The first parameter is the warning/error message to show in the compiler.  The second option is whether or not to cause an error.  So basically you can say, this is broke don't use it.  Or this is old, use something else.  The first breaks the code, the second allows it to go on for a bit.

HT: Karpach.com

'.', hexadecimal value 0x00, is an invalid character. Line 1, position...

October 5, 2008 16:00 by ckincincy

Last week we upgraded our company from Sybase to SQL Server 2005.  All of a sudden one of our web applications started throwing this error:

'.', hexadecimal value 0x00, is an invalid character. Line 1, position 198128.

Description: An unhandled exception occurred during the execution of the current web request. Please review the stack trace for more information about the error and where it originated in the code.

Exception Details: System.Xml.XmlException: '.', hexadecimal value 0x00, is an invalid character.
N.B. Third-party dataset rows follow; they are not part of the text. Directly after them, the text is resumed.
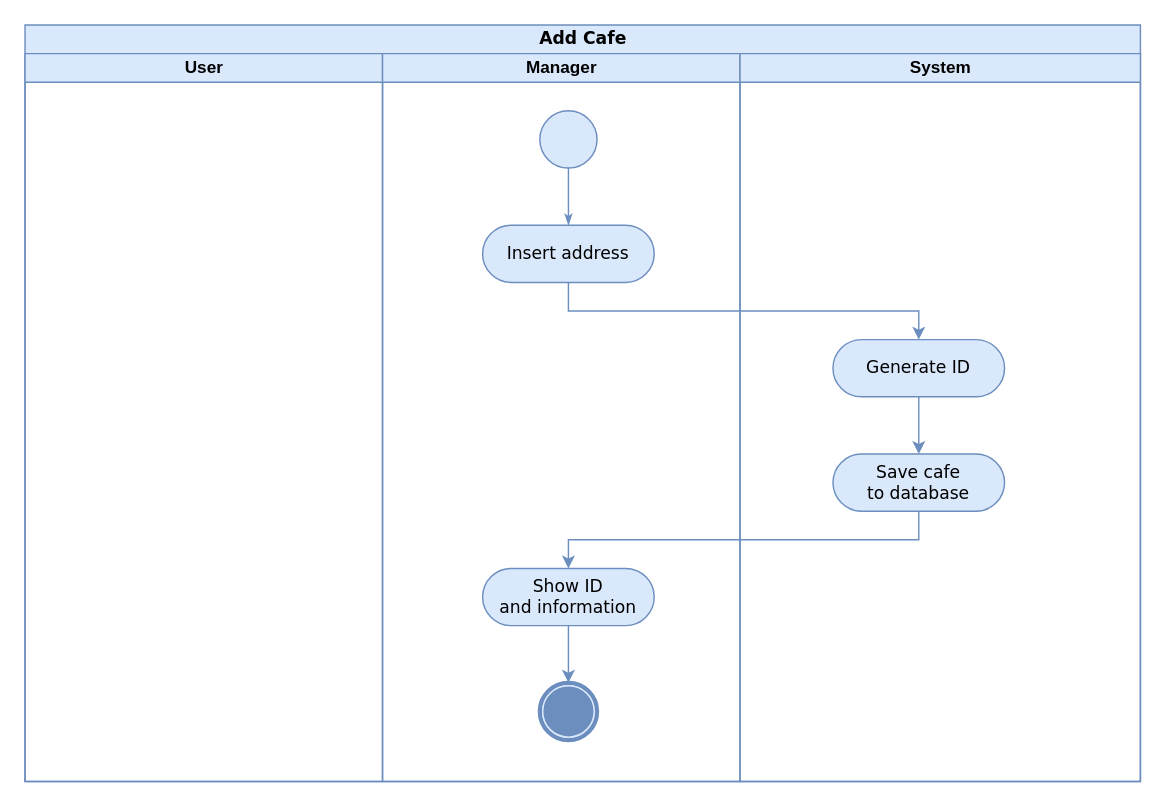
The draw.io diagram page "AddCafe" (4 of 6) of Diagrams/ActivityDiagram.drawio in Abcdavid00/Cafe-Management-Application, before the edit. Source tidied: cells renumbered, new cells numbered last; positions are measured from the earlier drawing's top-left corner, leaving out a move shared by most shapes. Both pictures are drawn from the tidied source at 143%, with x=0, y=0 at pixel (24, 24).
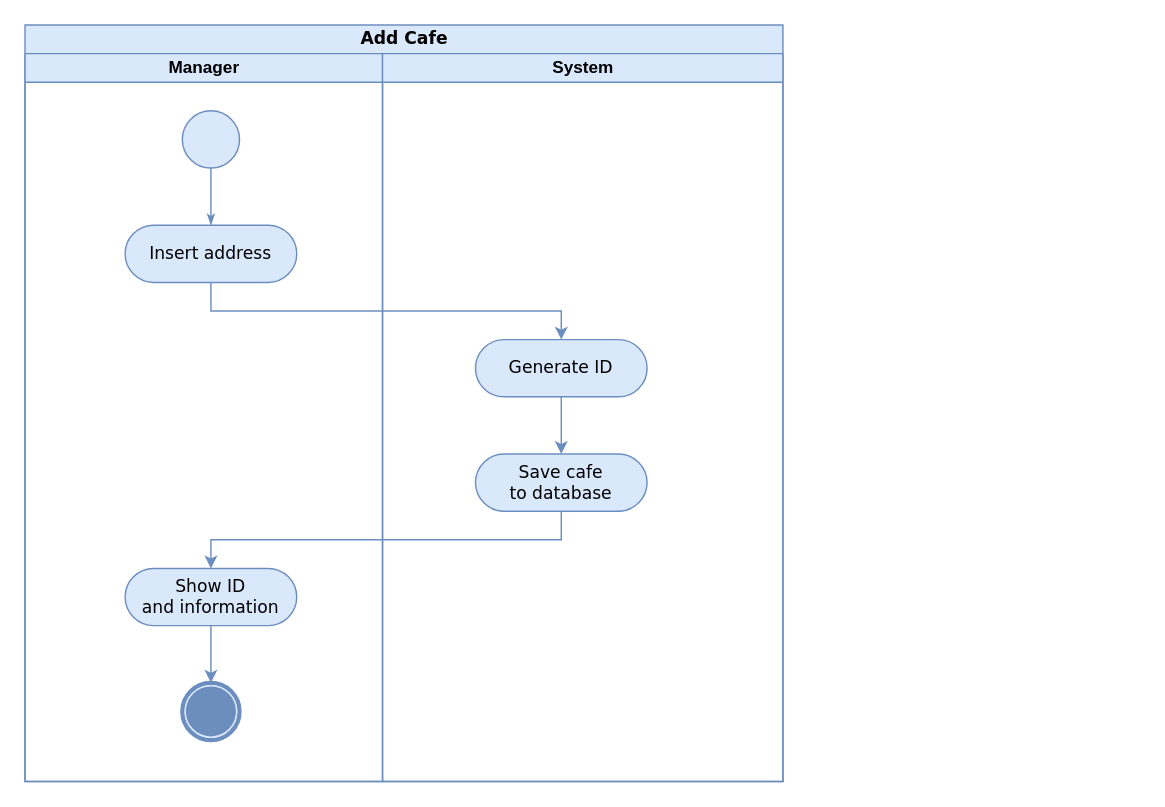
The same diagram, later.

What changed in the source:
```diff
@@
 <mxGraphModel>
   <root>
     <mxCell id="0" />
     <mxCell id="1" parent="0" />
     <mxCell id="2" value="Add Cafe" style="swimlane;html=1;startSize=20;rounded=0;shadow=0;comic=0;labelBackgroundColor=none;strokeWidth=1;fontFamily=Verdana;fontSize=12;align=center;fillColor=#dae8fc;strokeColor=#6c8ebf;" parent="1" vertex="1">
-      <mxGeometry width="780" height="529" as="geometry" />
+      <mxGeometry width="530" height="529" as="geometry" />
     </mxCell>
-    <mxCell id="3" value="User" style="swimlane;html=1;startSize=20;fillColor=#dae8fc;strokeColor=#6c8ebf;" parent="2" vertex="1">
-      <mxGeometry y="20" width="250" height="509" as="geometry" />
-    </mxCell>
     <mxCell id="4" value="Manager" style="swimlane;html=1;startSize=20;fillColor=#dae8fc;strokeColor=#6c8ebf;" parent="2" vertex="1">
-      <mxGeometry x="250" y="20" width="250" height="509" as="geometry" />
+      <mxGeometry y="20" width="250" height="509" as="geometry" />
     </mxCell>
     <mxCell id="5" style="ellipse;whiteSpace=wrap;html=1;rounded=0;shadow=0;comic=0;labelBackgroundColor=none;strokeWidth=1;fillColor=#dae8fc;fontFamily=Verdana;fontSize=12;align=center;strokeColor=#6c8ebf;" parent="4" vertex="1">
       <mxGeometry x="110" y="40" width="40" height="40" as="geometry" />
     </mxCell>
     <mxCell id="6" style="edgeStyle=orthogonalEdgeStyle;rounded=0;html=1;labelBackgroundColor=none;startArrow=none;startFill=0;startSize=5;endArrow=classicThin;endFill=1;endSize=5;jettySize=auto;strokeWidth=1;fontFamily=Verdana;fontSize=12;entryX=0.5;entryY=0;entryDx=0;entryDy=0;fillColor=#dae8fc;strokeColor=#6c8ebf;" parent="4" edge="1" source="5" target="7">
       <mxGeometry relative="1" as="geometry" />
     </mxCell>
     <mxCell id="7" value="Insert address" style="rounded=1;whiteSpace=wrap;html=1;shadow=0;comic=0;labelBackgroundColor=none;strokeWidth=1;fontFamily=Verdana;fontSize=12;align=center;arcSize=50;fillColor=#dae8fc;strokeColor=#6c8ebf;" parent="4" vertex="1">
       <mxGeometry x="70" y="120" width="120" height="40" as="geometry" />
     </mxCell>
     <mxCell id="8" style="shape=mxgraph.bpmn.shape;html=1;verticalLabelPosition=bottom;labelBackgroundColor=#ffffff;verticalAlign=top;perimeter=ellipsePerimeter;outline=end;symbol=terminate;rounded=0;shadow=0;comic=0;strokeWidth=1;fontFamily=Verdana;fontSize=12;align=center;fillColor=#dae8fc;strokeColor=#6c8ebf;" parent="4" vertex="1">
       <mxGeometry x="110" y="440" width="40" height="40" as="geometry" />
     </mxCell>
     <mxCell id="9" style="edgeStyle=orthogonalEdgeStyle;rounded=0;jettySize=auto;html=1;exitX=0.5;exitY=1;exitDx=0;exitDy=0;entryX=0.5;entryY=0;entryDx=0;entryDy=0;fillColor=#dae8fc;strokeColor=#6c8ebf;" parent="4" edge="1" source="10" target="8">
       <mxGeometry relative="1" as="geometry" />
     </mxCell>
     <mxCell id="10" value="Show ID&lt;br&gt;and information" style="rounded=1;whiteSpace=wrap;html=1;shadow=0;comic=0;labelBackgroundColor=none;strokeWidth=1;fontFamily=Verdana;fontSize=12;align=center;arcSize=50;fillColor=#dae8fc;strokeColor=#6c8ebf;" parent="4" vertex="1">
       <mxGeometry x="70" y="360" width="120" height="40" as="geometry" />
     </mxCell>
     <mxCell id="11" value="System" style="swimlane;html=1;startSize=20;direction=east;fillColor=#dae8fc;strokeColor=#6c8ebf;" parent="2" vertex="1">
-      <mxGeometry x="500" y="20" width="280" height="509" as="geometry" />
+      <mxGeometry x="250" y="20" width="280" height="509" as="geometry" />
     </mxCell>
     <mxCell id="12" style="edgeStyle=orthogonalEdgeStyle;rounded=0;jettySize=auto;html=1;exitX=0.5;exitY=1;exitDx=0;exitDy=0;entryX=0.5;entryY=0;entryDx=0;entryDy=0;fillColor=#dae8fc;strokeColor=#6c8ebf;" parent="11" edge="1" source="13" target="14">
       <mxGeometry relative="1" as="geometry" />
     </mxCell>
     <mxCell id="13" value="Generate ID" style="rounded=1;whiteSpace=wrap;html=1;shadow=0;comic=0;labelBackgroundColor=none;strokeWidth=1;fontFamily=Verdana;fontSize=12;align=center;arcSize=50;fillColor=#dae8fc;strokeColor=#6c8ebf;" parent="11" vertex="1">
       <mxGeometry x="65" y="200" width="120" height="40" as="geometry" />
     </mxCell>
     <mxCell id="14" value="Save cafe&lt;br&gt;to database" style="rounded=1;whiteSpace=wrap;html=1;shadow=0;comic=0;labelBackgroundColor=none;strokeWidth=1;fontFamily=Verdana;fontSize=12;align=center;arcSize=50;fillColor=#dae8fc;strokeColor=#6c8ebf;" parent="11" vertex="1">
       <mxGeometry x="65" y="280" width="120" height="40" as="geometry" />
     </mxCell>
     <mxCell id="15" style="edgeStyle=orthogonalEdgeStyle;rounded=0;jettySize=auto;html=1;exitX=0.5;exitY=1;exitDx=0;exitDy=0;entryX=0.5;entryY=0;entryDx=0;entryDy=0;fillColor=#dae8fc;strokeColor=#6c8ebf;" parent="2" edge="1" source="14" target="10">
       <mxGeometry relative="1" as="geometry" />
     </mxCell>
     <mxCell id="16" style="edgeStyle=orthogonalEdgeStyle;rounded=0;jettySize=auto;html=1;exitX=0.5;exitY=1;exitDx=0;exitDy=0;entryX=0.5;entryY=0;entryDx=0;entryDy=0;fillColor=#dae8fc;strokeColor=#6c8ebf;" parent="2" edge="1" source="7" target="13">
       <mxGeometry relative="1" as="geometry" />
     </mxCell>
   </root>
 </mxGraphModel>
```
Line 1, position 198128.

This was happening when I was calling a .NET web service via an ASPX page.  The web service call returned a serialized object:

For understanding, I have a class similar to this:

Model.Customer cust = new Customer();
cust.Id = 1;
cust.Name = "CK IN CINCY";

Now for the code that gave me this error (ie the ASPX code behind):

Model.Customer cust = new Customer();
WebSvc.GetCustomer(1, out cust);

This would blow up.

The web service looked like this:

public int GetCustomer(int Id, out Model.Customer cust)
     // Fill cust object from database
     return 1;

The problem was the data in the database contained null characters.  This is to understood as different than null records.  A null record is self explanitory and can be deal with inside the sql with an isnull call.  The problem was that the record existed but somehow has a null character.  CK IN [NULL CHARACTER] CINCY.  In this case, isnull won't solve the problem.  So after about five hours of searching I found this post.  Which contained this function, which did the trick for me.  Hopefully this saves you 5 hours of your time :-).


/// <summary>
/// Removes control characters and other non-UTF-8 characters
/// </summary>
/// <param name="inString">The string to process</param>
/// <returns>A string with no control characters or entities above 0x00FD</returns>
public static string RemoveTroublesomeCharacters(string inString)
    if (inString == null) return null;

    StringBuilder newString = new StringBuilder();
    char ch;

    for (int i = 0; i < inString.Length; i++)

        ch = inString[i];
        // remove any characters outside the valid UTF-8 range as well as all control characters
        // except tabs and new lines
        if ((ch < 0x00FD && ch > 0x001F) || ch == '\t' || ch == '\n' || ch == '\r')
    return newString.ToString();


Nullable Int type in C#

August 18, 2008 03:00 by ckincincy

I was recently doing some development that needed to allow for an int to be null.  However in .NET that isn't allowed by default.

So I started doing some searches and found that there is a way to have nullable types in C#.

There are two ways to do this:

1. Nullable<int> x = new Nullable<int>(125);

2. int? x = 125

Now what I find interesting is how you can find out if this is null.  You can do, again, one of two things.

1. if(x.HasValue).....

2. if(x != null)....

I actually prefer option two in both situations because that just looks normal to me. 

HT: Eric Gunnerson

Quick Tip - Getting the most out of Visual Studio

August 14, 2008 03:00 by ckincincy

Great page to read to get the most out of Visual Studion.

Failed to access IIS metabase

August 10, 2008 03:00 by ckincincy

At work we've recently hired a few new developers and they got this error.

Having worked at setting up many development boxes in the past I knew what the issue was, but honestly I need to post about it so I have a quick reference to the fix... and I figured it may help you as well.

The problem?  .NET framework was installed before IIS.  The fix is pretty easy, you need to 'reinstall' the .NET framework.  Thankfully Microsoft makes it fairly easy.

Open up a command line and type the following and you will be good to go.

c:\windows\microsoft.net\framework\v2.0.50727\aspnet_regiis.exe -i

Which will look something like this after the fact:


More info here.